[One of my biggest travel tips if you are flying is to get a long connection, if you can. Think waiting three hours for your connecting flight is boring? How fun is sleeping in the airport all night because you missed your connection by 10 minutes when your first flight was late and you scheduled a connecting flight only 45 minutes from your first flight landing? I always shoot for two to three hour connections.]

I’ll be needing a passport

My university puts on so many different career fairs, major fairs, and job fairs to remember each individual one, but I do remember working one particular major fair in the Fall 2012 semester last year when I learned about an opportunity to study abroad for two weeks in London, England. I instantly lost interest in the fair and helping promote my college to shy high school students (oops) and instantly became interested in everything this study-abroad-experienced student had to say.

I have been interested in travel for quite some time now, but I have never traveled outside of the U.S. Going to London sounded like a dream to me, and something I needed to act upon fast, as my college career is flying by.

I schedule a meeting with the professor leading the trip (brownie points). Turns out, over 100 kids are interested in this 25 maximum student study abroad trip. Cool. And I learn the trip will cost approximately $6,000 – not quite a deal for two college classes, but it does include two weeks in London, England, don’t forget (Ahhem, Mom and Dad).

So I apply, I have to. When will I get this opportunity again? I get an interview, which I have to reschedule due to a lovely airline not being able to handle a measly 1/4″ of snow as the Dallas/Fort Worth airport (says this Cincinnati native).  But have no fear, I was able to fit in an interview the following week. Later the same afternoon I have been accepted into the program! The experience of a lifetime will follow.

The Hmong Culture of Laos

I am reading the book The Spirit Catches You and You Fall Down by Anne Fadiman for my nonfiction English class and it really has opened my eyes to other cultures.

I love learning about all cultures: what language they speak, what food they eat, where they live, what they wear etc., but I always focus on the good, positive aspects of their lives. I don’t think about the misfortunes and heartbreaks they go through: the wars, the governments, all the bad things. It’s not that I try to ignore them; it’s just that I focus on other things, blindly.


The country of Laos is inbetween Vietnam and Thailand. When the Vietnam War was being fought, America recruited Hmong soldiers to fight in place of many American soldiers, but left the Hmong to fend for themselves when the war was over. The Hmong crossed the Mekong River to Thailand and into refugee camps, until 2009 when Thailand sent the Hmong back to Laos on their own.
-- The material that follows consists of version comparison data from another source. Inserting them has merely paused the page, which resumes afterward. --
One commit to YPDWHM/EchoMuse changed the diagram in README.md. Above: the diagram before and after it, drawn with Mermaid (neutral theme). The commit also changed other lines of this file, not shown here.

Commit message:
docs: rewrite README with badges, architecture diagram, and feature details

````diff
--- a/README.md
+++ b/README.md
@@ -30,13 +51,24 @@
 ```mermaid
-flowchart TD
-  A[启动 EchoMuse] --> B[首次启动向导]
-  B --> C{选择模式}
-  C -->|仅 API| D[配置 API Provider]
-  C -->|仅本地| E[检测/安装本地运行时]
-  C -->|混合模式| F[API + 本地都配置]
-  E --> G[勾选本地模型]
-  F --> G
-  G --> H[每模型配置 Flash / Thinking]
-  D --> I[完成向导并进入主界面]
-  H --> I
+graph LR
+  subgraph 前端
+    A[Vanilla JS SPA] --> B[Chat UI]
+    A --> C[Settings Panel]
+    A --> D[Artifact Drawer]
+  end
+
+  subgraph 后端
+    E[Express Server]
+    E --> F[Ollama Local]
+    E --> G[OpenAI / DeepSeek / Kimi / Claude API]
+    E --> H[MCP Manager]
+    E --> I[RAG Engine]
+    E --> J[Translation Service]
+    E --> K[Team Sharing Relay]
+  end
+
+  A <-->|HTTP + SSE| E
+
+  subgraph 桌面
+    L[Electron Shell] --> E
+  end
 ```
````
In Fadiman’s book, a Hmong family from Laos experiences American culture. The family moved to America and immediately was thrown into the medical system when their daughter was diagnosed with epilepsy-except they don’t know it because they didn’t speak the language. The book delves into the battle between listening to the American doctors who tolerate the Hmong family and the Hmong family struggling to know what to do for their daughter, who they believe is spiritually sick.
Each day the class debates what they think is the right thing for Lia, the young girl who is sick. It is sometimes hard to sit there because even though I love experiencing cultures and new things, I disagree with most of the class who sides with the Hmong family.


The Hmong people.

I believe strongly in the American culture-maybe because it is such a mix of cultures, maybe because it’s just the easy, comfortable thing to do. I don’t know. I feel for the family, but I don’t think they are doing what they should. It is hard for me to respect them when I think they are wrong, but isn’t that the definition of tolerance; Respecting someone who is different than you.
It was an eye opener, acknowledging the fact that I have trouble understanding and empathizing with others, but now that I do acknowledge the shameful fact, I want to try to change it. Whether you agree with someone or not is not important. But you should at least respect a person for their beliefs.